The “New” Tom Patterson Theatre Centre, located at 111 Lakeside Drive in Stratford, replacing the old Tom Patterson Theatre, will be officially opened 2020. The theatre was designed by Siamak Hariri, of Toronto-based Hariri Pontarini, an architect who is passionate about the transformative potential of architecture. Winner of more than 50 architectural awards, including the Governor General’s Medal in Architecture, Mr. Hariri is the architect behind the breathtaking Baha’i Temple of South America, and, closer to home, the Richard Ivey Building at Western University in London, as well as the Schulich School of Business at York University.

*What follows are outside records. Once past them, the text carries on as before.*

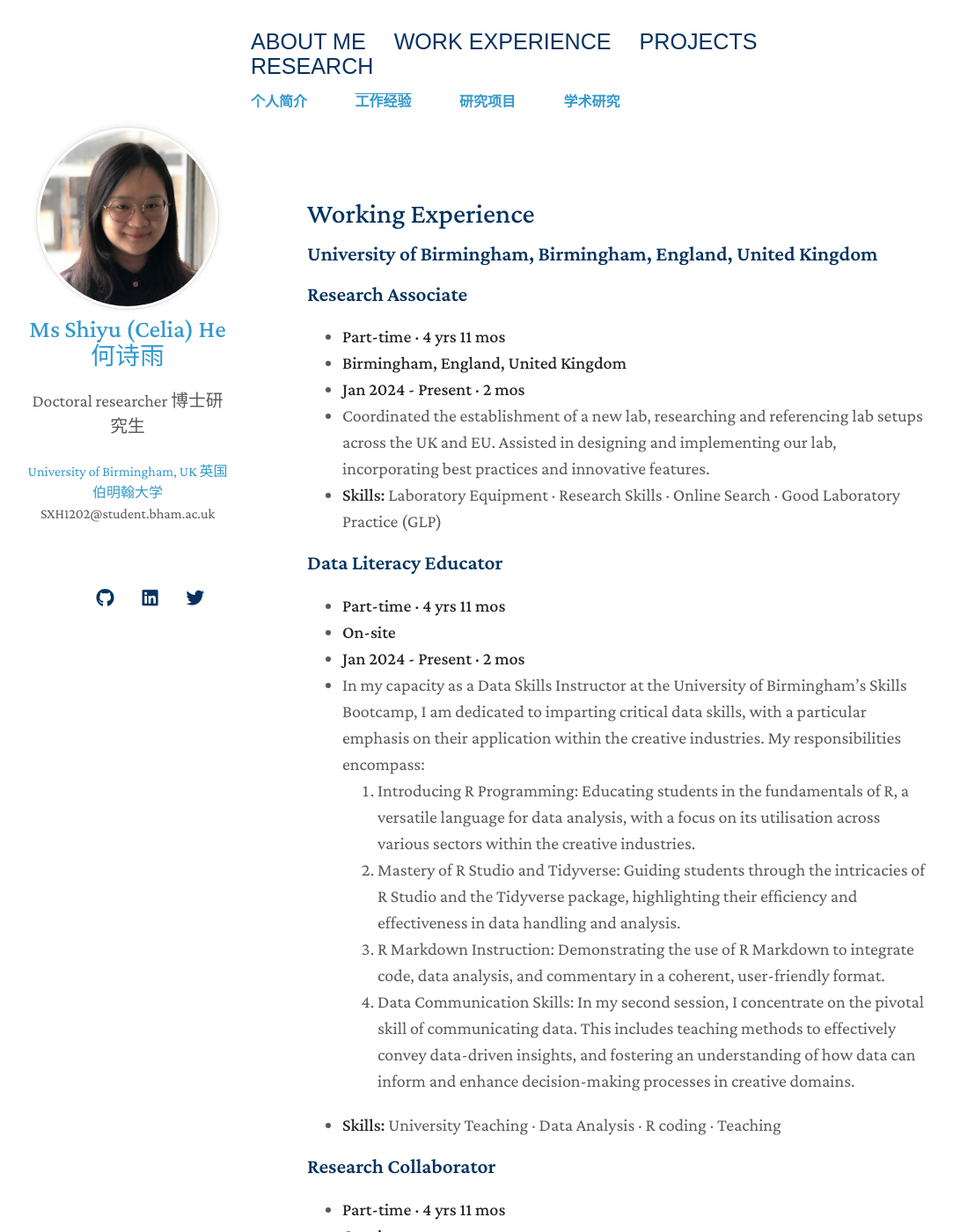
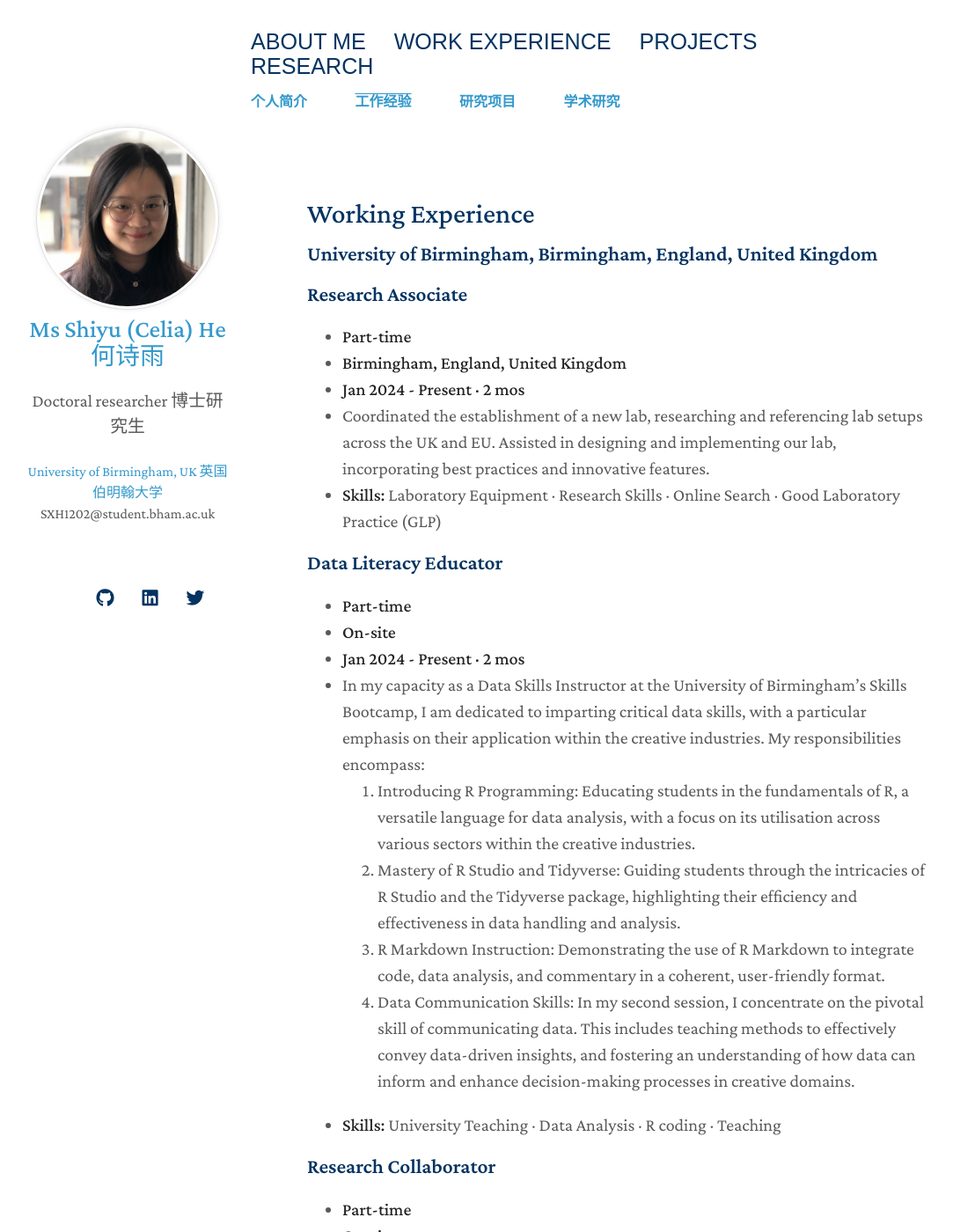
Before and after one commit to ShiyuHeCelia/ShiyuHeCelia.github.io, a Jekyll site: the page built from work_experience.md, in a window 1280 px wide and 1400 px high. Shown: the whole window at 88% size, without its empty margins (99-1182 px from the left). Built offline with Jekyll 4.4.1, drawn with Linux system fonts in a browser that asks for light colours; nearby versions of some CDN libraries; comment, search, counter and statistics services are not loaded; a style sheet for code colours, icons or effects is not loaded; some of the changed text lies outside the part shown.

Commit message:
Update work_experience.md

```diff
--- a/work_experience.md
+++ b/work_experience.md
@@ -10,14 +10,14 @@ title: Work Experience
 ### University of Birmingham, Birmingham, England, United Kingdom
 
 ### Research Associate
-- **Part-time · 4 yrs 11 mos**
+- **Part-time**
 - **Birmingham, England, United Kingdom**
 - **Jan 2024 - Present · 2 mos**
 - Coordinated the establishment of a new lab, researching and referencing lab setups across the UK and EU. Assisted in designing and implementing our lab, incorporating best practices and innovative features.
 - **Skills:** Laboratory Equipment · Research Skills · Online Search · Good Laboratory Practice (GLP)
 
 ### Data Literacy Educator
-- **Part-time · 4 yrs 11 mos**
+- **Part-time**
 - **On-site**
 - **Jan 2024 - Present · 2 mos**
 - In my capacity as a Data Skills Instructor at the University of Birmingham's Skills Bootcamp, I am dedicated to imparting critical data skills, with a particular emphasis on their application within the creative industries. My responsibilities encompass:
@@ -28,28 +28,28 @@ title: Work Experience
 - **Skills:** University Teaching · Data Analysis · R coding · Teaching
 
 ### Research Collaborator
-- **Part-time · 4 yrs 11 mos**
+- **Part-time**
 - **On-site**
 - **Jun 2023 - Present · 9 mos**
 - As a Research Collaborator specializing in Linguistics and Eye-Tracking Technology, I partnered Professor Anindita Sahoo from Indian Institute of Technology Madras to support a study on Punjabi, an Indian language. My role involved providing extensive methodological assistance, encompassing the design of linguistically-focused experiments and training in the use of eye-tracking equipment. I contributed to the development of surveys, the collection and analysis of linguistic data, and offered insights specific to the nuances of Punjabi. This collaboration is ongoing, with plans to co-author a research paper that encapsulates our combined expertise and the novel findings of our study in language and eye-tracking technology. My involvement has been integral from the experimental phase through to the analytical and writing stages, ensuring a comprehensive and in-depth exploration of Punjabi language processing.
 - **Skills:** Statistical Data Analysis · Experimental Design · Eye Tracking · Laboratory Equipment
 
 ### Teaching Assistant
-- **Part-time · 4 yrs 11 mos**
+- **Part-time**
 - **On-site**
 - **Nov 2023 - Dec 2023 · 2 mos**
 - Assisted in leading Data Mining workshops for undergraduates with Professors Dagmar Divjak and Petar Milin. Prepared coding and data materials on Jupyter Notebook, focusing on R and Python for data mining instruction. Provided technical support in coding, including debugging and clarifying complex concepts to enhance student understanding.
 - **Skills:** Statistical Data Analysis · Online Content · Communication · Teaching · teaching coding
 
 ### Laboratory Manager
-- **Part-time · 4 yrs 11 mos**
+- **Part-time**
 - **On-site**
 - **Sep 2022 - Dec 2023 · 1 yr 4 mos**
 - Working for OOOMinds, a research project at the University of Birmingham. Ensured lab equipment was properly maintained and in optimal working condition. Organised and established a functional research lab environment. Developed and managed an efficient inventory system for lab equipment. Implemented a form to streamline lab usage scheduling for team members. Delivered hands-on training to new PhD students in using specialised equipment like eye-trackers. Presented detailed guidance on eye-tracker usage to department colleagues. Facilitated equipment use and research collaboration across departments. Offered troubleshooting and technical support to team members.
 - **Skills:** PsychoPy · social event managing · Data Mining · Laboratory Analysis · Laboratory Management · Laboratory Equipment · Good Laboratory Practice (GLP) · LabTech
 
 ### Research Technician
-- **Part-time · 4 yrs 11 mos**
+- **Part-time**
 - **On-site**
 - **Sep 2022 - Dec 2023 · 1 yr 4 mos**
 - Specialised in data preprocessing and wrangling using R, managing diverse data types including eye-tracking, Psychopy tasks, OpenSeasame tasks, Qualtrics surveys, interviews, and videos. Undertook comprehensive data preprocessing tasks such as variable preparation, data merging, cleaning, and normalisation, readying data for modelling
@@ -90,14 +90,14 @@ title: Work Experience
 ### 伯明翰大学，英格兰，伯明翰
 
 ### 研究助理
-- **兼职 · 4 年 11 个月**
+- **兼职**
 - **英格兰，伯明翰**
 - **2024 年 1 月 - 至今 · 2 个月**
 - 协调建立了一个新实验室，研究并参考了英国和欧盟的实验室设置。协助设计和实施我们的实验室，结合了最佳实践和创新功能。
 - **技能：** 实验室设备 · 研究技能 · 在线搜索 · 良好实验室实践（GLP）
 
 ### 数据素养教育者
-- **兼职 · 4 年 11 个月**
+- **兼职**
 - **现场**
 - **2024 年 1 月 - 至今 · 2 个月**
 - 作为伯明翰大学技能训练营的数据技能讲师，我致力于传授关键的数据技能，特别强调它们在创意产业中的应用。我的职责包括：
@@ -108,28 +108,28 @@ title: Work Experience
 - **技能：** 大学教学 · 数据分析 · R 编码 · 教学
 
 ### 研究合作者
-- **兼职 · 4 年 11 个月**
+- **兼职**
 - **现场**
 - **2023 年 6 月 - 至今 · 9 个月**
 - 作为专门从事语言学和眼动技术的研究合作者，我与印度理工学院马德拉斯分校的 Anindita Sahoo 教授合作，支持一项关于旁遮普语的研究，旁遮普语是一种印度语言。我的角色涉及提供广泛的方法论帮助，包括设计以语言学为中心的实验和使用眼动设备的培训。我贡献了调查的开发、语言数据的收集和分析，并提供了特定于旁遮普语的见解。这项合作正在进行中，计划合著一篇研究论文，总结我们的联合专长和我们在语言和眼动技术研究中的新发现。我的参与从实验阶段到分析和写作阶段都是不可或缺的，确保了对旁遮普语处理的全面和深入探索。
 - **技能：** 统计数据分析 · 实验设计 · 眼动追踪 · 实验室设备
 
 ### 助教
-- **兼职 · 4 年 11 个月**
+- **兼职**
 - **现场**
 - **2023 年 11 月 - 12 月 · 2 个月**
 - 协助 Dagmar Divjak 和 Petar Milin 教授为本科生领导数据挖掘工作坊。准备了关注 R 和 Python 的数据挖掘指导的编码和数据材料。在编码中提供技术支持，包括调试和澄清复杂概念，以增强学生理解。
 - **技能：** 统计数据分析 · 在线内容 · 沟通 · 教学 · 教授编码
 
 ### 实验室经理
-- **兼职 · 4 年 11 个月**
+- **兼职**
 - **现场**
 - **2022 年 9 月 - 2023 年 12 月 · 1 年 4 个月**
 - 在伯明翰大学的 OOOMinds 研究项目中工作。确保实验室设备得到妥善维护并处于最佳工作状态。组织并建立了一个功能性研究实验室环境。开发并管理了一个高效的实验室设备库存系统。实施了一种表格，以简化团队成员的实验室使用排程。为使用专业设备如眼动追踪器的新 PhD 学生提供了实践培训。向部门同事展示了关于眼动追踪器使用的详细指导。促进了跨部门的设备使用和研究合作。为团队成员提供了故障排除和技术支持。
 - **技能：** PsychoPy · 社交活动管理 · 数据挖掘 · 实验室分析 · 实验室管理 · 实验室设备 · 良好实验室实践（GLP） · LabTech
 
 ### 研究技术员
-- **兼职 · 4 年 11 个月**
+- **兼职**
 - **现场**
 - **2022 年 9 月 - 2023 年 12 月 · 1 年 4 个月**
 - 专门从事使用 R 进行数据预处理和整理，管理包括眼动追踪、Psychopy 任务、OpenSeasame 任务、Qualtrics 调查、访谈和视频在内的多种数据类型。承担了全面的数据预处理任务，如变量准备、数据合并、清洗和规范化，为建模准备数据。执行了描述性数据分析，利用 R 进行初步分析并使用 R Markdown 创建报告和可视化。独立进行了为期两个月的研究，涉及 40 名中国参与者进行在线语法判断任务。这包括理论理解、实验设计、参与者招募、数据分析和报告撰写。执行了高级统计建模，包括 PCA、聚类分析和带随机效应的线性混合效应模型，以及用于假设测试和结果解释的广义可加模型（GAM）。协助使用 Endnote 为研究团队的论文组织参考文献。
```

His design will give Stratford a treasured landmark for generations to come. Tom Patterson is a local hero who, by daring to dream, changed the face of his country and the economy of his hometown. In 1952, with a $125 grant from City Council, Tom set out to establish a six-week Shakespeare Festival in Stratford, Ontario. Now, 66 years later, the Stratford Festival operates year round and has welcomed 28 million theatre goers, generating billions of dollars’ worth of economic activity for the city.

Stratford Picnics

Enjoy Stratford Picnics

Having a picnic along both shores of the Avon River or in the parks etc is one of the biggest draws for people coming to Stratford. Its so nice to pack a picnic and come and enjoy a lunch by the river as you wait for the theatre to begin. If you did not have a chance to pack a lunch, many little shops provide picnic lunches for you. There can be nothing more peacefull than sitting at a picnic table or on a blanket at some very unique spot in Stratford and there are countless numbers of fantastic spots…like the little island in the middle of the river, or adjacent to Art in the Park. If you are looking for a family low cost outing that is peaceful, quiet and beautiful swans everywhere, put Stratford on your list of must go places. Alternatively, Stratford has an abundance of first class restaurants from top of the line culinary delights to exquisite sandwich shops everywhere you look.